Saturday, September 12, 2009

"Look around and you see galleries struggling, museums cutting staff, universities reducing art resources and nonprofits treading water"

Holland Cotter refers to "Brandeis University’s disgraceful effort to dismantle its Rose Art Museum" and "the recent threat by the University of California, Los Angeles, to close its art library" and asks:

"What can universities be thinking? They exist to support and protect exactly what their museums are doing: shaping the history of the future. If they shut down such training facilities, they shut down the future. If they shut down the future, they violate their mission. And when they do that, my wish list turns into a demands lists, with one thing nonnegotiable: stop."

He also says "if you want to find innovative models for small-scale shows with big ideas, teaching institutions are still the place to look, particularly university art museums. This is where spadework research is being done, and where young curators are learning to create, experimentally, visions of history through objects."

And my question, with respect to the Brandeis situation, is the same one I had when Cotter made a similar point back in February: why can't this be true of the new, "re-purposed" Rose?
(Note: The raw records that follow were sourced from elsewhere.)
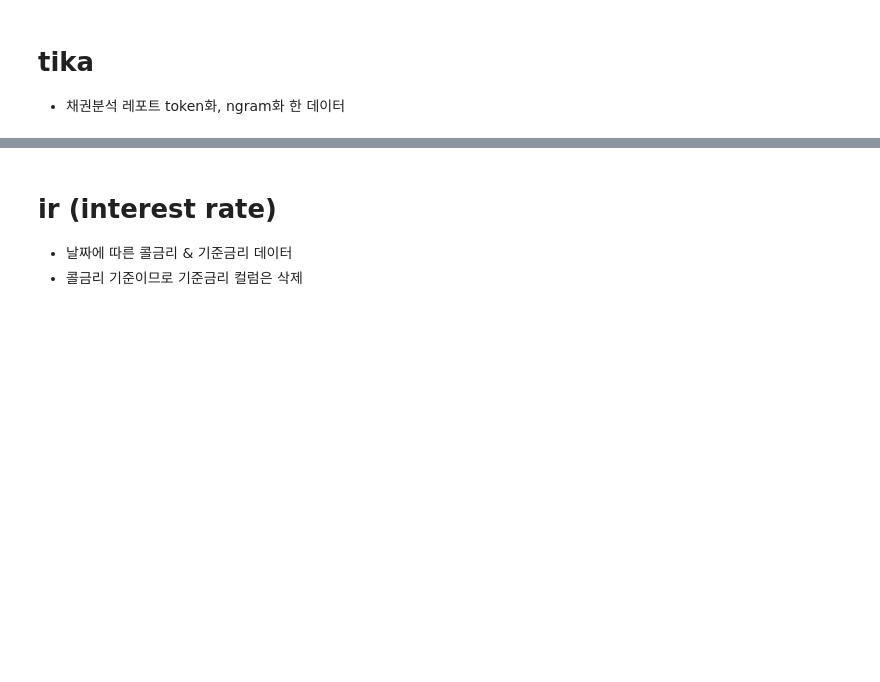
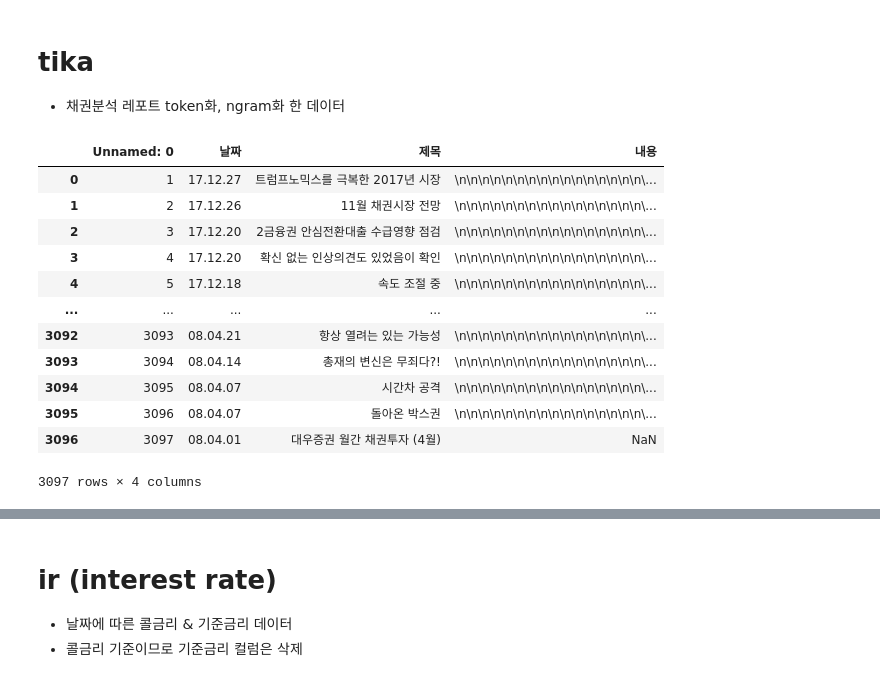
Before and after one commit to Jisang-hwang93/BOK_Report_Team1, a Jupyter notebook: report.ipynb, the cells around one changed output, grey strips where cells are left out. Cells and saved outputs as stored; diff of their text form; code cells hidden in the pictures; blank space fills up the shorter version.

```diff
--- a/report.ipynb
+++ b/report.ipynb
@@ -12,4 +12,21 @@ Drive already mounted at /content/drive; to attempt to forcibly remount, call dr
 # %% [markdown]
 # tika
 - 채권분석 레포트 token화, ngram화 한 데이터
+# %%
+date = pd.read_csv('/content/drive/My Drive/자연어 처리 1조/데이터셋/유연/tika_bond_all.csv', encoding='utf-8')
+date # 여기서 날짜 가져옴
+# %% [output]
+|  | Unnamed: 0 | 날짜 | 제목 | 내용 |
+| 0 | 1 | 17.12.27 | 트럼프노믹스를 극복한 2017년 시장 | \n\n\n\n\n\n\n\n\n\n\n\n\n\n\n\n\... |
+| 1 | 2 | 17.12.26 | 11월 채권시장 전망 | \n\n\n\n\n\n\n\n\n\n\n\n\n\n\n\n\... |
+| 2 | 3 | 17.12.20 | 2금융권 안심전환대출 수급영향 점검 | \n\n\n\n\n\n\n\n\n\n\n\n\n\n\n\n\... |
+| 3 | 4 | 17.12.20 | 확신 없는 인상의견도 있었음이 확인 | \n\n\n\n\n\n\n\n\n\n\n\n\n\n\n\n\... |
+| 4 | 5 | 17.12.18 | 속도 조절 중 | \n\n\n\n\n\n\n\n\n\n\n\n\n\n\n\n\... |
+| ... | ... | ... | ... | ... |
+| 3092 | 3093 | 08.04.21 | 항상 열려는 있는 가능성 | \n\n\n\n\n\n\n\n\n\n\n\n\n\n\n\n\... |
+| 3093 | 3094 | 08.04.14 | 총재의 변신은 무죄다?! | \n\n\n\n\n\n\n\n\n\n\n\n\n\n\n\n\... |
+| 3094 | 3095 | 08.04.07 | 시간차 공격 | \n\n\n\n\n\n\n\n\n\n\n\n\n\n\n\n\... |
+| 3095 | 3096 | 08.04.07 | 돌아온 박스권 | \n\n\n\n\n\n\n\n\n\n\n\n\n\n\n\n\... |
+| 3096 | 3097 | 08.04.01 | 대우증권 월간 채권투자 (4월) | NaN |
+3097 rows × 4 columns
 # %%
```
Also changed, not shown: parts of 9 cells of this notebook.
Why can't it be a place for small-scale shows with big ideas, a place where spadework research is done, and where young curators learn to create visions of history through objects?